What is expected -
Your response must be made up of each line in the data below that contains the string "position".

Listed records: Begin

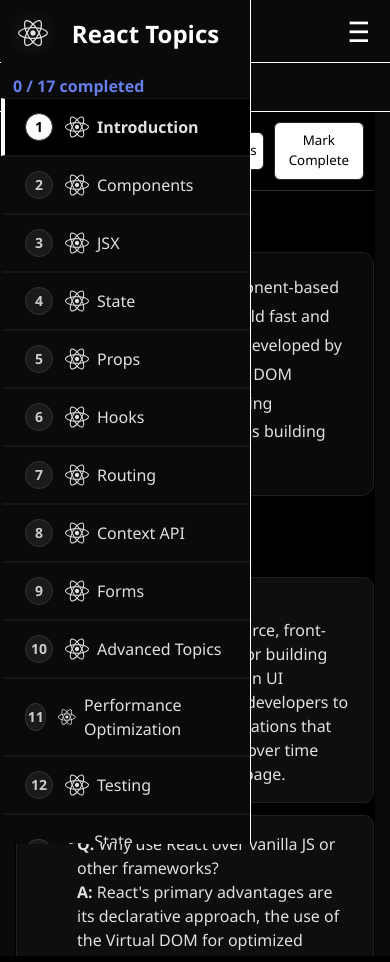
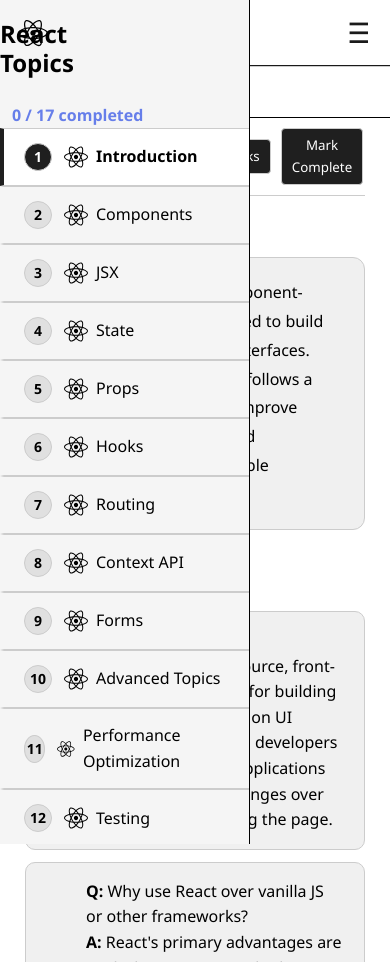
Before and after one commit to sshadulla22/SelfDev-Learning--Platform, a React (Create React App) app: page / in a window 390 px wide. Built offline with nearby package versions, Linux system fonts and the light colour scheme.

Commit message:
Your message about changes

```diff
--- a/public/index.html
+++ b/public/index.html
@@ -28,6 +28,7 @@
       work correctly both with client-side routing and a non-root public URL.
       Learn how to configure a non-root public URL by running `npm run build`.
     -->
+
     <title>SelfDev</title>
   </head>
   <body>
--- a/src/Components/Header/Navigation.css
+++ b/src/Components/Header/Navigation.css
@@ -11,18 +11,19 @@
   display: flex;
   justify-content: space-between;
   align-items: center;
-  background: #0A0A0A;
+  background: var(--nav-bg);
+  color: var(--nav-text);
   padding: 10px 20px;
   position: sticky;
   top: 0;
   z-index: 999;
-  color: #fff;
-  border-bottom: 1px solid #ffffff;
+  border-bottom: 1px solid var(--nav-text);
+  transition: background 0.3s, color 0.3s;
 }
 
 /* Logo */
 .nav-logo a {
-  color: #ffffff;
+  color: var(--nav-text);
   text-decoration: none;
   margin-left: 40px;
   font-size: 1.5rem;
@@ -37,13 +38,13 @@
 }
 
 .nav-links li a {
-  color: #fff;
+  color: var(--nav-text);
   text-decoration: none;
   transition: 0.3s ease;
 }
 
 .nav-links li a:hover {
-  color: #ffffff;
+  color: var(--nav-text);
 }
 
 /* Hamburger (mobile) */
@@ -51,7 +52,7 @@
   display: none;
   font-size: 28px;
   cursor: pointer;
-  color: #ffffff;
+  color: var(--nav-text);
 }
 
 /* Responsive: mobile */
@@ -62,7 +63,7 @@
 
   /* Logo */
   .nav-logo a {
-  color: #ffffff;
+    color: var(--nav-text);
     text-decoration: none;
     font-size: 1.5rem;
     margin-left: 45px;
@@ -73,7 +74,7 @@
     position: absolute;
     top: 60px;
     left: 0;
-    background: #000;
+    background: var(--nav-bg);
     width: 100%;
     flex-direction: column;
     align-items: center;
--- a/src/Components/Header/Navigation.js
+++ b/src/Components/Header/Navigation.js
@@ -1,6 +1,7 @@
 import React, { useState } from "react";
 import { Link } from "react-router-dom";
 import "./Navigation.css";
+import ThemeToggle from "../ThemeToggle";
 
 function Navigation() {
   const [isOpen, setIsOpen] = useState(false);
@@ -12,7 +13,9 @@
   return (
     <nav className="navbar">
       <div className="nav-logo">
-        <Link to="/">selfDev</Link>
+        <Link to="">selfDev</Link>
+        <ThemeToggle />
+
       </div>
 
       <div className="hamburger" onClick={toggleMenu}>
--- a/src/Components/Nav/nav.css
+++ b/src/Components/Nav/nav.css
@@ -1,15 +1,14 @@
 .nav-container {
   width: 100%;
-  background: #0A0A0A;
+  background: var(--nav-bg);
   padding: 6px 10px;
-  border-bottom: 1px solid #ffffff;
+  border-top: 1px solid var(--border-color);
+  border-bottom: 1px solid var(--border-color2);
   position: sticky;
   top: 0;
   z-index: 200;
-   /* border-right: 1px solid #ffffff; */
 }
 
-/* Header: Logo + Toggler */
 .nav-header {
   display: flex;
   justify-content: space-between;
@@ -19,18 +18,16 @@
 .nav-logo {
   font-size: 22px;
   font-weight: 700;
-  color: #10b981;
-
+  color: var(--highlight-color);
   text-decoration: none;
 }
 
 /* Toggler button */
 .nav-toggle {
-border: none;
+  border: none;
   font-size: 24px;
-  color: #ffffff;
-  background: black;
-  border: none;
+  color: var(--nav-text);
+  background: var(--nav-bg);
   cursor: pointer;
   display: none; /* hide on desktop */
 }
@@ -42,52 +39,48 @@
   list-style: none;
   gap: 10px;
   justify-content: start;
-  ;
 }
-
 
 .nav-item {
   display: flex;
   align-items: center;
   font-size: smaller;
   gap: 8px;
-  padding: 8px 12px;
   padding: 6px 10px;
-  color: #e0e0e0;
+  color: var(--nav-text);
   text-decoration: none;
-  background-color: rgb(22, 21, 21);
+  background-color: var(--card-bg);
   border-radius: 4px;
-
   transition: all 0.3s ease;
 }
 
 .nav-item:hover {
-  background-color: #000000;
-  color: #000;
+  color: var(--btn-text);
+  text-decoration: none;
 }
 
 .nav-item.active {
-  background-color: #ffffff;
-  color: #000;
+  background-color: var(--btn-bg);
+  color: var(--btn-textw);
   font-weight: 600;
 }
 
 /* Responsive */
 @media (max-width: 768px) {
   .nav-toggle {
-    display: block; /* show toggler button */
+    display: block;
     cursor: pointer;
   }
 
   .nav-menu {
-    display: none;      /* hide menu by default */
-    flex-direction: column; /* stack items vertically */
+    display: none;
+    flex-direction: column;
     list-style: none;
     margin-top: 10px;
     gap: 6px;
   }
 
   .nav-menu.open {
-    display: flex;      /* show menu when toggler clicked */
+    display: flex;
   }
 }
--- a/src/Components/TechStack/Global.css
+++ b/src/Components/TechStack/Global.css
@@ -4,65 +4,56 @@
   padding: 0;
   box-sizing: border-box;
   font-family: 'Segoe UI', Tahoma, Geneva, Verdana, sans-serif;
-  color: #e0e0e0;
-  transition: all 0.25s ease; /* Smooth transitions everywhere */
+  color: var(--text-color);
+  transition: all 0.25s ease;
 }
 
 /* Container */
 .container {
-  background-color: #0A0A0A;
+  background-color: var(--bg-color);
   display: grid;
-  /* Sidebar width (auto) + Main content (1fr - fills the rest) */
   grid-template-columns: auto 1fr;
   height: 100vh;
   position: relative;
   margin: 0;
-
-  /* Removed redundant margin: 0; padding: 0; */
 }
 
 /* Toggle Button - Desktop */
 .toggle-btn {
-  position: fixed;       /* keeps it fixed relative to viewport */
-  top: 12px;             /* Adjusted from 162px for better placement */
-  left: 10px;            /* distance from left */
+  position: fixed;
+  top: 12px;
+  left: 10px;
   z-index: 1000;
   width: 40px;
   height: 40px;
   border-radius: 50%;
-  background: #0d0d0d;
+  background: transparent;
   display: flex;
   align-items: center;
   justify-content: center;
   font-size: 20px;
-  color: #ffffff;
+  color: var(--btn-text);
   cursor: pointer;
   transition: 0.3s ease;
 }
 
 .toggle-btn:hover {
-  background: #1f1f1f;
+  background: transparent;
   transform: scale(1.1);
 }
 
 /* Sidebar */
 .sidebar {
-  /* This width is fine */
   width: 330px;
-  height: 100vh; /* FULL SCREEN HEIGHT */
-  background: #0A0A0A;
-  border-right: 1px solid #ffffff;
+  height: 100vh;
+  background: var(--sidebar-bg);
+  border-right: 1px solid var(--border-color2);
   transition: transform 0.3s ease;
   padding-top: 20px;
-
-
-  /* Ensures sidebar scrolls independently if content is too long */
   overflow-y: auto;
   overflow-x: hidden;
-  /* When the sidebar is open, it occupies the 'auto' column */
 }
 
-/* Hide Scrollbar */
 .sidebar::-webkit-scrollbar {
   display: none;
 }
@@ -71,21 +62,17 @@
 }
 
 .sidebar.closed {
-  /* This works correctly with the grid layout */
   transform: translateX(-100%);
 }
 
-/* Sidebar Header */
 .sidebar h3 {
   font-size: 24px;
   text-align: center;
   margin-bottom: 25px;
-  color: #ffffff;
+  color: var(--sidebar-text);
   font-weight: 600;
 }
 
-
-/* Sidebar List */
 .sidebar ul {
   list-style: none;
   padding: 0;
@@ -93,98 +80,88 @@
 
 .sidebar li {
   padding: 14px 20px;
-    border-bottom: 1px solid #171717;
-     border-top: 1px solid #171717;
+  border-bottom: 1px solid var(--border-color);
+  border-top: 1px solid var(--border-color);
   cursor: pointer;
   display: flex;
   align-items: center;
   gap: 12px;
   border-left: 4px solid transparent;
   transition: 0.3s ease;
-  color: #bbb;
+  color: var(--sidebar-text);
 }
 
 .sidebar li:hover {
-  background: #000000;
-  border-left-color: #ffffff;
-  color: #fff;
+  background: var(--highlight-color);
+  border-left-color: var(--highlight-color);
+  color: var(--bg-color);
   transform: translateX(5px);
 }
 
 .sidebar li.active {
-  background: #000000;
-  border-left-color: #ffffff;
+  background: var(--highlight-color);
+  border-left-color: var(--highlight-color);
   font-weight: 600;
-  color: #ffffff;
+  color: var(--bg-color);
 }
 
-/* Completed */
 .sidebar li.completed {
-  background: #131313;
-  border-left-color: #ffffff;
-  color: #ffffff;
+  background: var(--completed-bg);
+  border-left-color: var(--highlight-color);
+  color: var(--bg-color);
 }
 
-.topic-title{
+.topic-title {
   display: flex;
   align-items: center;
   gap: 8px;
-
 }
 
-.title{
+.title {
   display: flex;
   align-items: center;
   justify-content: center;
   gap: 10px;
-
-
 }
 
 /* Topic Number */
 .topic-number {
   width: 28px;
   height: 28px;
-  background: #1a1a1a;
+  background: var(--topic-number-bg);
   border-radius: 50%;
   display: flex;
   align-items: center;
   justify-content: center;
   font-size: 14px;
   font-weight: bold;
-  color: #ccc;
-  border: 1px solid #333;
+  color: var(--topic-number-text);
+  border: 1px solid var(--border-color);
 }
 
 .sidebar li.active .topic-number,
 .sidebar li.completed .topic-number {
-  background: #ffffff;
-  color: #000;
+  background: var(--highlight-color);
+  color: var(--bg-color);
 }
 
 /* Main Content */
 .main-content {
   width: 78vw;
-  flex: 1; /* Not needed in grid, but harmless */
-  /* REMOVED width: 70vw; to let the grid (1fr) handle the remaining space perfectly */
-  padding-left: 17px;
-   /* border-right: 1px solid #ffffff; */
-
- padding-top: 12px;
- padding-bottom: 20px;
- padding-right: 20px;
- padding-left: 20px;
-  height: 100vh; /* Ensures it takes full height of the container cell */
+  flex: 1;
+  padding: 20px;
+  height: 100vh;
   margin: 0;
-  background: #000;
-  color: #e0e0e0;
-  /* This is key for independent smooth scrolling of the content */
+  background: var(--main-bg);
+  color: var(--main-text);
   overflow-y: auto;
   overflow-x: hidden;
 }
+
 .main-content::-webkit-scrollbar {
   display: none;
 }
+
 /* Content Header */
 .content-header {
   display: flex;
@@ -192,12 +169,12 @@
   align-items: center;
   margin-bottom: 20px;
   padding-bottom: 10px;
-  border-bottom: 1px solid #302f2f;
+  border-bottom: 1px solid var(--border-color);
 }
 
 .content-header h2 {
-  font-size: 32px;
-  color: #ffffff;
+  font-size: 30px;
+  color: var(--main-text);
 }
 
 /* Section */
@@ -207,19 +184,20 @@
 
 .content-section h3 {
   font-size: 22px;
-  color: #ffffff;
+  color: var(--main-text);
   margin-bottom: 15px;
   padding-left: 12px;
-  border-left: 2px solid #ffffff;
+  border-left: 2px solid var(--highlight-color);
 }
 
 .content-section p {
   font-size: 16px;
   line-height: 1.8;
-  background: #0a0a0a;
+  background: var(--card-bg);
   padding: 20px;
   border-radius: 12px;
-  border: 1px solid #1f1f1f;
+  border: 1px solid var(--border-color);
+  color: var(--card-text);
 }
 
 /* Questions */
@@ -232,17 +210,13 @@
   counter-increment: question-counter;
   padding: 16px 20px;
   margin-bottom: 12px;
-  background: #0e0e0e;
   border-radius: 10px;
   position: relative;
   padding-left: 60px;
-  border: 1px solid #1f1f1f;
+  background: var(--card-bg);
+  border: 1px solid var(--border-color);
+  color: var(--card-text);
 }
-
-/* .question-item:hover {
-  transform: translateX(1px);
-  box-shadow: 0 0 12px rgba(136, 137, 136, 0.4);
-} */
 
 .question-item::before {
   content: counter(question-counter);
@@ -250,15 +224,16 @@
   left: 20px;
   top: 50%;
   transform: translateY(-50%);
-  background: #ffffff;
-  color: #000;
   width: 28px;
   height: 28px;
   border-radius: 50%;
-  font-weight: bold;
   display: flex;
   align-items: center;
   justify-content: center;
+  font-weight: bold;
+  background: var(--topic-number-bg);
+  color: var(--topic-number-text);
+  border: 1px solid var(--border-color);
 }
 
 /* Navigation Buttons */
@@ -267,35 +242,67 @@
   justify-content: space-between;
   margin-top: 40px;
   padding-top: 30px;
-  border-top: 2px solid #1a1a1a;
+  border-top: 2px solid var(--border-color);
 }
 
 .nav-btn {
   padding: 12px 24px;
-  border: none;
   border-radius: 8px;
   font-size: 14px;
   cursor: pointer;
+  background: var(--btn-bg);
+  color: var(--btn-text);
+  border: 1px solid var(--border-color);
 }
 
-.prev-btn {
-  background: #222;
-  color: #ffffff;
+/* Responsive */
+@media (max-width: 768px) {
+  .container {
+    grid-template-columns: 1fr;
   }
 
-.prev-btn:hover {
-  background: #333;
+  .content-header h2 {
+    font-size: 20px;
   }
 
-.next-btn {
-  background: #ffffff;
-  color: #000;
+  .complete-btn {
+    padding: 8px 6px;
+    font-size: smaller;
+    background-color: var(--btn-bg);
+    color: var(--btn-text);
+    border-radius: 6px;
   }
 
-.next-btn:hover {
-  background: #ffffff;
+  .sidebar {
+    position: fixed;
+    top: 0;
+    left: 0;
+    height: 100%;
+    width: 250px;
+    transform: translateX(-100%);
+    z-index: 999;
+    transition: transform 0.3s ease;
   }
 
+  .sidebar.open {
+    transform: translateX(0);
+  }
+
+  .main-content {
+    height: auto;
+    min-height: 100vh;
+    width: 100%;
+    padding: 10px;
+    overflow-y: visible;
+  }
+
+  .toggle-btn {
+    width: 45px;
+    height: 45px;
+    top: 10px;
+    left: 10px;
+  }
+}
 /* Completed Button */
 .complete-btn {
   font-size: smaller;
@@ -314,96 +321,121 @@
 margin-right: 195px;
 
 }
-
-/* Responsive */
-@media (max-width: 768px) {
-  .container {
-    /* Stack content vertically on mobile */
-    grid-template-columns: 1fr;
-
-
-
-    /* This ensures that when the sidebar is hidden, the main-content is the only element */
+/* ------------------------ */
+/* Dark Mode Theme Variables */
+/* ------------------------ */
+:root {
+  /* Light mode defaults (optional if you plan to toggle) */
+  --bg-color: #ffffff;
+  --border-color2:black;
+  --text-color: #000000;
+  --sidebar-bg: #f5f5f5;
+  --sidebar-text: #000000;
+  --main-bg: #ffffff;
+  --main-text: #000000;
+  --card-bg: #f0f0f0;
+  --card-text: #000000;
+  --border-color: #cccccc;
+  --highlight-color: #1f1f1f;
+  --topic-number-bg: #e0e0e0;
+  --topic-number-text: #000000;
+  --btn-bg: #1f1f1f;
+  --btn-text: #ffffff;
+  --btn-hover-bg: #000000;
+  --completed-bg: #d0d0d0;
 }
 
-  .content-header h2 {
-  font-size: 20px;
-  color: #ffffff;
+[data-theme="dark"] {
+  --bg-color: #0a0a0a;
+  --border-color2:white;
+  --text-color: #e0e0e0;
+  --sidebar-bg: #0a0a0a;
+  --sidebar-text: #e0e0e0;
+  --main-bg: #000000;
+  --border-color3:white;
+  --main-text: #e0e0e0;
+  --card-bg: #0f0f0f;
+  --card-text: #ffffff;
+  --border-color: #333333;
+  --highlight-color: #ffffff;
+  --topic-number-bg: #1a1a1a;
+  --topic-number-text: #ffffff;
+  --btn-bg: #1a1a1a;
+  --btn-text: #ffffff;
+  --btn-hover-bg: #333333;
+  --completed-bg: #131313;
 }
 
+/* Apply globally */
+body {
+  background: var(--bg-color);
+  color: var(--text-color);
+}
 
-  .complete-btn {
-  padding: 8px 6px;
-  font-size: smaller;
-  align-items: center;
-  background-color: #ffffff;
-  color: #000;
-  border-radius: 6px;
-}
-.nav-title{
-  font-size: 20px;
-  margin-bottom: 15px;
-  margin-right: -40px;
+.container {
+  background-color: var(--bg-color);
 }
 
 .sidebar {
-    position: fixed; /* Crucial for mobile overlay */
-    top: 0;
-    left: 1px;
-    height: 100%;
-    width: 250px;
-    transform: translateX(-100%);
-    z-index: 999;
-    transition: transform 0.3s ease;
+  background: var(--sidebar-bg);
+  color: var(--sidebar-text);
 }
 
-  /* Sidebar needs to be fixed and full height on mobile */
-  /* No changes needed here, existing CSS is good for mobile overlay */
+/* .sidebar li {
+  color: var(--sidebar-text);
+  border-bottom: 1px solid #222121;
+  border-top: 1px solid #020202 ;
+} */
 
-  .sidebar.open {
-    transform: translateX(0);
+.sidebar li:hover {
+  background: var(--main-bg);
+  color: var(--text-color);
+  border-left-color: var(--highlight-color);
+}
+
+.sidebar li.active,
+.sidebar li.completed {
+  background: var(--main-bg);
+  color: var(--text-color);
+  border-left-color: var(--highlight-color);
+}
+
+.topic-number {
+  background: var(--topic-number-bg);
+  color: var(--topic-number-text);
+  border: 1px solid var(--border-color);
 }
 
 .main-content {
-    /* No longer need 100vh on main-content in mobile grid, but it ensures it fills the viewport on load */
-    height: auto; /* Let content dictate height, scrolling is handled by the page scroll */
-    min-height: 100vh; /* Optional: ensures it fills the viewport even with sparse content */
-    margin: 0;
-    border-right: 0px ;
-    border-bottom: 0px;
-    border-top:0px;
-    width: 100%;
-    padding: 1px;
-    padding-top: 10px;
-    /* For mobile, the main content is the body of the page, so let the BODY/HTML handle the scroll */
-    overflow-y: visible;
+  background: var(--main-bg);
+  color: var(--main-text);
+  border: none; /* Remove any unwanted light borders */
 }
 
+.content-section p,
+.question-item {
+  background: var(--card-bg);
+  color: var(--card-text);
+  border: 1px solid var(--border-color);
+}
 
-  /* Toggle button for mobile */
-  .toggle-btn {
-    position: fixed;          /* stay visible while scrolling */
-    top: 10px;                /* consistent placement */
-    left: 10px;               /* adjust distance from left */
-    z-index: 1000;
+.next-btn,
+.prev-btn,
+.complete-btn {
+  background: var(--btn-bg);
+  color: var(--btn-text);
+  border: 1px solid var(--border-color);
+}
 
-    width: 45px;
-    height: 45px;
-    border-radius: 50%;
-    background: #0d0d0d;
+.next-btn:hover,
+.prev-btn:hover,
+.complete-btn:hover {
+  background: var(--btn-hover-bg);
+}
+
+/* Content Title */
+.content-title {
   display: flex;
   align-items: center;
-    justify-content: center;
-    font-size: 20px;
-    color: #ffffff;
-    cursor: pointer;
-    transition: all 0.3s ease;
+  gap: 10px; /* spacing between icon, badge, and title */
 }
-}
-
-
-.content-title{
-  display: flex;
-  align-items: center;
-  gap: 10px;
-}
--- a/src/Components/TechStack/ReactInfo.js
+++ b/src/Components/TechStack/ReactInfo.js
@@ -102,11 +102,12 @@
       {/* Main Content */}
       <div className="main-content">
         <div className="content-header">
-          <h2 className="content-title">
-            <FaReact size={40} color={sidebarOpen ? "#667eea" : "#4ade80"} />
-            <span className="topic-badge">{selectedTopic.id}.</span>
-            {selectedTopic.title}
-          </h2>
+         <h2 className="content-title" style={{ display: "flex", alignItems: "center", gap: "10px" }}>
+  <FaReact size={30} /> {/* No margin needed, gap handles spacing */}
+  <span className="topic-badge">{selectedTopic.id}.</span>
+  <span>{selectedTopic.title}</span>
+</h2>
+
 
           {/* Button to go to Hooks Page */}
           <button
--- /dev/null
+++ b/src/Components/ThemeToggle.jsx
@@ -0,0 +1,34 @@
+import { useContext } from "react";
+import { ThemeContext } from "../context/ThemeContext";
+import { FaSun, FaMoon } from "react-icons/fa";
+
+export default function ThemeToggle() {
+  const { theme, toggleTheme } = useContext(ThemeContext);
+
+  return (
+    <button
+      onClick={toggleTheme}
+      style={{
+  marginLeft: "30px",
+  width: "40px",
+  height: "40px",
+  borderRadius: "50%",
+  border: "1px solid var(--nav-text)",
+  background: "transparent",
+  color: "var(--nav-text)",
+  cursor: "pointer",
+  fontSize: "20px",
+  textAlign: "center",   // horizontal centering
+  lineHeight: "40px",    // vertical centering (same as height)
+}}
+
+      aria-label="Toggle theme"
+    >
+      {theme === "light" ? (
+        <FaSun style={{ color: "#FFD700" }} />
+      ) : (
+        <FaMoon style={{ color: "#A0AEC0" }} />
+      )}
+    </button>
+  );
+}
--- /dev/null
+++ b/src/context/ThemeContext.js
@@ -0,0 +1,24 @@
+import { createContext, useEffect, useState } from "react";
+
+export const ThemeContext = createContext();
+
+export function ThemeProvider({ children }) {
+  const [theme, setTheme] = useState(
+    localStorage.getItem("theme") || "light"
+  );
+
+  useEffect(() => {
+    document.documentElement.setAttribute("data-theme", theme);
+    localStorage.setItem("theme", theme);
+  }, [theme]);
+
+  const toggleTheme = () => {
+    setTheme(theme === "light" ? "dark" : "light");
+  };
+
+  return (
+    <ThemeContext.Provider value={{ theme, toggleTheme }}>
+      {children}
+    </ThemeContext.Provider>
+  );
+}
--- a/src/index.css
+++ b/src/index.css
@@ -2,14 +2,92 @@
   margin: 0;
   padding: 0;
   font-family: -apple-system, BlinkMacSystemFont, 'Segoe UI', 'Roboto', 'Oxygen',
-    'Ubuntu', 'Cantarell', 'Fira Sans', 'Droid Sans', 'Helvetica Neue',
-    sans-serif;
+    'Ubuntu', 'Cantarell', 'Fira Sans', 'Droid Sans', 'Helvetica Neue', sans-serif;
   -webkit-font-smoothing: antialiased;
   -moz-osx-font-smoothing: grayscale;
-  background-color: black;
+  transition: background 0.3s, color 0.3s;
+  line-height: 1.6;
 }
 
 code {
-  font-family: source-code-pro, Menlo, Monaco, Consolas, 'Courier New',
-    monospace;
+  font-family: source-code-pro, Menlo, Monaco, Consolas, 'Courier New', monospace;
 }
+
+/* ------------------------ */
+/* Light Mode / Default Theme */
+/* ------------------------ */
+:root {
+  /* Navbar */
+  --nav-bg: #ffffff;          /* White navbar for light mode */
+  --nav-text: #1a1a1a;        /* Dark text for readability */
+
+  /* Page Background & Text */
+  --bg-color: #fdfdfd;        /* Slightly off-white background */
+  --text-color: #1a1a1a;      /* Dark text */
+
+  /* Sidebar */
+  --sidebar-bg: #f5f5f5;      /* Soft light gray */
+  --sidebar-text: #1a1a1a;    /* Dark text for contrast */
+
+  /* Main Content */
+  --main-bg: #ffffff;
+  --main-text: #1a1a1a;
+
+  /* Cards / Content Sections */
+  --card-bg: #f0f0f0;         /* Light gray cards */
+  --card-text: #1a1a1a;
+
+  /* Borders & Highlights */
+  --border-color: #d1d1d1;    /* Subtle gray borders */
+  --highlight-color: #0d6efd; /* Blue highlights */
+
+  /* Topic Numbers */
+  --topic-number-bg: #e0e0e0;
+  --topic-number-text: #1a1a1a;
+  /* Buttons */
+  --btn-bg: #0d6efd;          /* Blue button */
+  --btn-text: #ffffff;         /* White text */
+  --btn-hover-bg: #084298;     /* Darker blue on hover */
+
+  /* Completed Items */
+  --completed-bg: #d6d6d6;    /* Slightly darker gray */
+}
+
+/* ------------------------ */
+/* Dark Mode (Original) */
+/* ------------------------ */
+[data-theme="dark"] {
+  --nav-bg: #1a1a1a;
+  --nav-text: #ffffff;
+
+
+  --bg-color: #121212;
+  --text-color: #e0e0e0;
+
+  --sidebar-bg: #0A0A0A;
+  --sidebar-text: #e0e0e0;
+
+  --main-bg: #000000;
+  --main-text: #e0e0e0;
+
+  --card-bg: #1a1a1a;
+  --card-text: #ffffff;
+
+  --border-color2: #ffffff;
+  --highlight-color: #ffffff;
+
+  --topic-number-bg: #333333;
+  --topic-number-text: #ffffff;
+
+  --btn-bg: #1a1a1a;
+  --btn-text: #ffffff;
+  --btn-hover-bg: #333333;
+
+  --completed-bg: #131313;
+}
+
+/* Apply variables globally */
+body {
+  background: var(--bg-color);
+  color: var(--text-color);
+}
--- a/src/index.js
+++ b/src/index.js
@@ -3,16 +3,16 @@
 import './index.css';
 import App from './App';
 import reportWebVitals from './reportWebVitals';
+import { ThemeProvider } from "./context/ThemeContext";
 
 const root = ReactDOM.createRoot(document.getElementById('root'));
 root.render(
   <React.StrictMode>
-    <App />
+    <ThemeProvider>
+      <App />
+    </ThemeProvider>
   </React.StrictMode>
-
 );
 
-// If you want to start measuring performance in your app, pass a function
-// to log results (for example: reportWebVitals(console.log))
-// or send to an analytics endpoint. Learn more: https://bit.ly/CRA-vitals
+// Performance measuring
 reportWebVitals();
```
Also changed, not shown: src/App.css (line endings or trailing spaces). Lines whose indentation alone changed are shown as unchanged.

Listed records: End

Output of the exercise -
   position: sticky;
     position: absolute;
   position: sticky;
   position: relative;
-  position: fixed;       /* keeps it fixed relative to viewport */
+  position: fixed;
   position: relative;
+    position: fixed;
-    position: fixed; /* Crucial for mobile overlay */
-    position: fixed;          /* stay visible while scrolling */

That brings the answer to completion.